Muzaffarpur-based senior pediatrician Dr Arun Shah told India Today that high population density, increasing urban slums and poor sensitivity to health awareness are the major reasons for respiratory diseases. “Remember, viral infection spreads like wildfire. Proactive prevention and timely treatment are just a few ways to win over respiratory illness,” he says.
There are grave threats. Long-term exposure to lung irritants and toxins in the air can cause Chronic Obstructive Pulmonary Disease (COPD) which, according to University of Washington’s Global Burden of Disease study, 2018, was the second highest cause of deaths in India after heart disease in 2017, killing almost 1 million (958,000 to be exact) Indians that year.
COPD inflames airways in the lungs and destroys the air sacs which extract oxygen from the air and expel waste, including carbon dioxide. Patients often cough, wheeze and are short of breath.
In the developed world, a majority of COPD cases are caused by smoking tobacco, but in the developing world, including India, most COPD cases are caused by exposure to indoor and outdoor air pollution, particularly burning biomass, from wood to cow dung.
This could well be the case in Bihar too where a village woman cooks over a dung-fuelled chulha for several hours a day. She could be more exposed to hazardous pollutants than an office worker in Patna.
“The top priority should be to reduce household air pollution from cooking with biomass because the proximity to stove smoke, especially for women and children, makes it most harmful,” says Dr Shah.

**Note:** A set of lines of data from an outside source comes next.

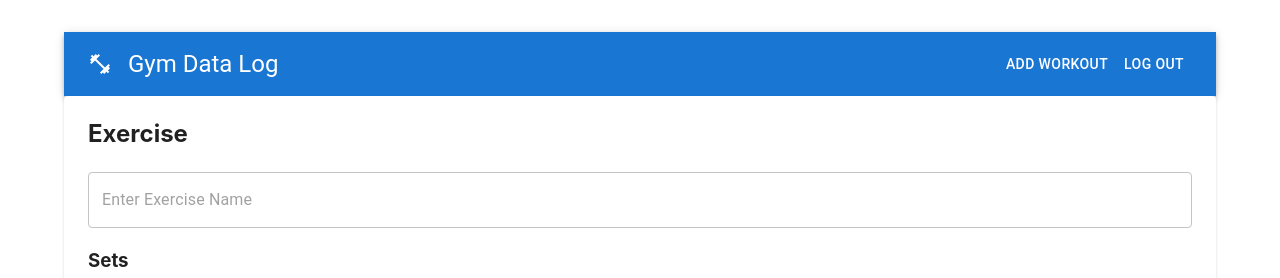
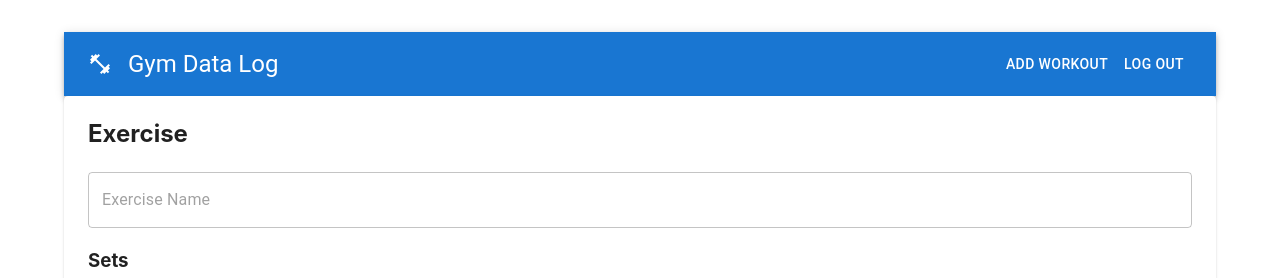
Before and after one commit to kyleanicholson/gym-data-log, a React (Vite) app: page / in a window 1280 px wide. Shown: the top 278 px of the page. Built offline with nearby package versions, Linux system fonts and the light colour scheme.

Commit message:
Remove code that forced lowercase

```diff
--- a/src/components/ExerciseLookup.jsx
+++ b/src/components/ExerciseLookup.jsx
@@ -17,10 +17,8 @@ const ExerciseLookup = () => {
         <TextField
           required
           value={search}
-          onChange={(e) => {
-            setsearch(e.target.value).toLowerCase();
-          }}
-          placeholder="Enter Exercise Name"
+          onChange={(e) => setsearch(e.target.value)}
+          placeholder="Exercise Name"
           type="text"
         ></TextField>
 
```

But in Bihar’s outback, home to the poor population, people seem less inclined to change their way of life. Chewing tobacco is one of the habits which many in Bihar are unwilling to shun. Researchers have linked smokeless tobacco products also to asthma and other respiratory illnesses. Tobacco users are more likely to suffer from wheezing and night-time chest tightness, chronic bronchitis and chronic nose and sinus problems. Time for Bihar to take note.